By Beatrice Endler
CatlinSpeak (Portland, Oregon)
On Feb. 23, 2016, President Barack Obama submitted his plan to Congress to finally close Guantanamo Bay prison, which was established in 2002 and holds persons suspected or convicted of terrorism, and is part of the U.S. naval base in Cuba. In 2009, shortly after taking office, President Obama issued an executive order to close the detention center within the year, in an attempt to fulfill one of his initial campaign promises.
Now, seven years later, it remains open and Obama is insisting again on the transfer of detainees and the shutdown of Guantanamo Bay, also known as Gitmo. The Republicans in Congress, however, are still opposed to Obama’s plan as the transfer of terrorists to the U.S. is illegal.

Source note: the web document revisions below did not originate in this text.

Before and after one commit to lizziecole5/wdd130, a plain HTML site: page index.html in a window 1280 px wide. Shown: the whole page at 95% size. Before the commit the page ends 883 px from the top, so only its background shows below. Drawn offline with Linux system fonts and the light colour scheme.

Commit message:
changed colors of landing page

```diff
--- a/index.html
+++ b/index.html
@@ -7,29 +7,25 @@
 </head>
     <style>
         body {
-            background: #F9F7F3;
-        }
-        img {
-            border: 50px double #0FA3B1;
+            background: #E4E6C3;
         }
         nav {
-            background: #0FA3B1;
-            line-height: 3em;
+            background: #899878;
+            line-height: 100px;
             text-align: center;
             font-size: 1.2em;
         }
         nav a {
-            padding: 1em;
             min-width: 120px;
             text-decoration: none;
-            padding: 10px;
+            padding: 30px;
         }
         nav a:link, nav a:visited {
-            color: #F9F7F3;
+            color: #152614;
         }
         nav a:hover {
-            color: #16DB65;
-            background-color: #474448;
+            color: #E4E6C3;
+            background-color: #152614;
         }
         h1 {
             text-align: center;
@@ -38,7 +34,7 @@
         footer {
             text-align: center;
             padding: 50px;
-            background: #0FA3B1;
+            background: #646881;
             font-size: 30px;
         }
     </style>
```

According to a CNN timeline about Gitmo, Cuba initially leased 45 square miles of Southeastern Cuba to the United States in 1903 in order for the U.S. to construct a naval base. In 1934, Cuba and the U.S signed a “perpetual lease.” It was not until after 9/11 that the U.S. began to detain people suspected of terrorism in a detention center within the naval base.
There are currently 91 men remaining at Gitmo. Obama wants to see the portion of this group that is considered too dangerous for international transfer on U.S. soil. According to an organization called Human Rights First, 780 detainees have been incarcerated throughout the entire history of Gitmo, and approximately 680 have been transferred.
The high cost of Gitmo is the central point in Obama’s argument for the transfer of detainees and the closure of the detention center. Obama has also made reference to the negative image of the U.S. due to the alleged mistreatment of inmates and his desire to repair relations with Cuba.
According to Human Rights First, the “annual cost to operate Guantánamo is approximately $445 million.” CNN reported that on Tuesday Feb. 23, U.S. officials said that Obama’s plan to transfer the detainees to the U.S. would save the U.S. government between $65 million and $85 million per year.
Recently, Obama commented that “keeping this facility open is contrary to our values.” Interrogators at Guantanamo have been accused of mistreating detainees, and using unnecessary and cruel means of acquiring information, such as waterboarding.
According to an NBC report on the remaining Gitmo prisoners, one detainee named, Abu Zubaydah, a Pakistani man “suspected of being an al-Qaeda operative and 9/11 plotter,” was subjected to waterboarding, and lost an eye because of this form of torture.
“The plan we’re putting forward today isn’t just about closing the facility at Guantanamo,” Obama explained from the White House. “It’s not just about dealing with the current group of detainees, which is a complex piece of business because of the manner in which they were originally apprehended and what happened. This is about closing a chapter in our history.”
Cuba has never recognized the lease that the U.S. has been paying since 1903, and the fact that Cuba has never cashed one of the U.S. payments for Guantanamo, except an accidental cashing of a check in 1959, attests to this. Cuba’s leader Raul Castro has made it known that “the territory occupied by the U.S. naval base in Guantanamo should be returned to Cuba.” In order to shut down Gitmo and return Guantanamo bay to Cuba, both parties in the lease, Cuba and the U.S., must agree to its closure.
The opposition to Obama’s plan, however, isn’t letting up. The major critique of Obama’s proposal is that it is currently against the law to “transfer terrorist detainees to American soil,” as Speaker of the House Paul Ryan pointed out. Another concern, according to CNN coverage on this debate, is that “released detainees will return to terror.”
U.S. citizens may also have doubts about the American prison system or fear that people convicted of terrorist actions could escape from federal prisons. It is therefore important to note that, according to the organization Human Rights First, the number of people “convicted of terrorism-related charges being held in U.S. prisons is 355,” and that “those convicted of terrorism-related charges who have escaped from any part of the federal prison system is zero.”
Although the odds of success on Obama’s part don’t look good, the American public has also voiced its opinion and is perhaps what prompted Obama to send his Gitmo plan to congress. On Monday Jan. 11, 2016, the 14th anniversary of the creation Guantanamo detention center, 24 protesters stood outside the White House in orange jumpsuits and black hoods over their heads. One of the protesters said, “you can’t blame it on Congress. President Obama, make good on your promise.”
Photo Credit: CryptoMe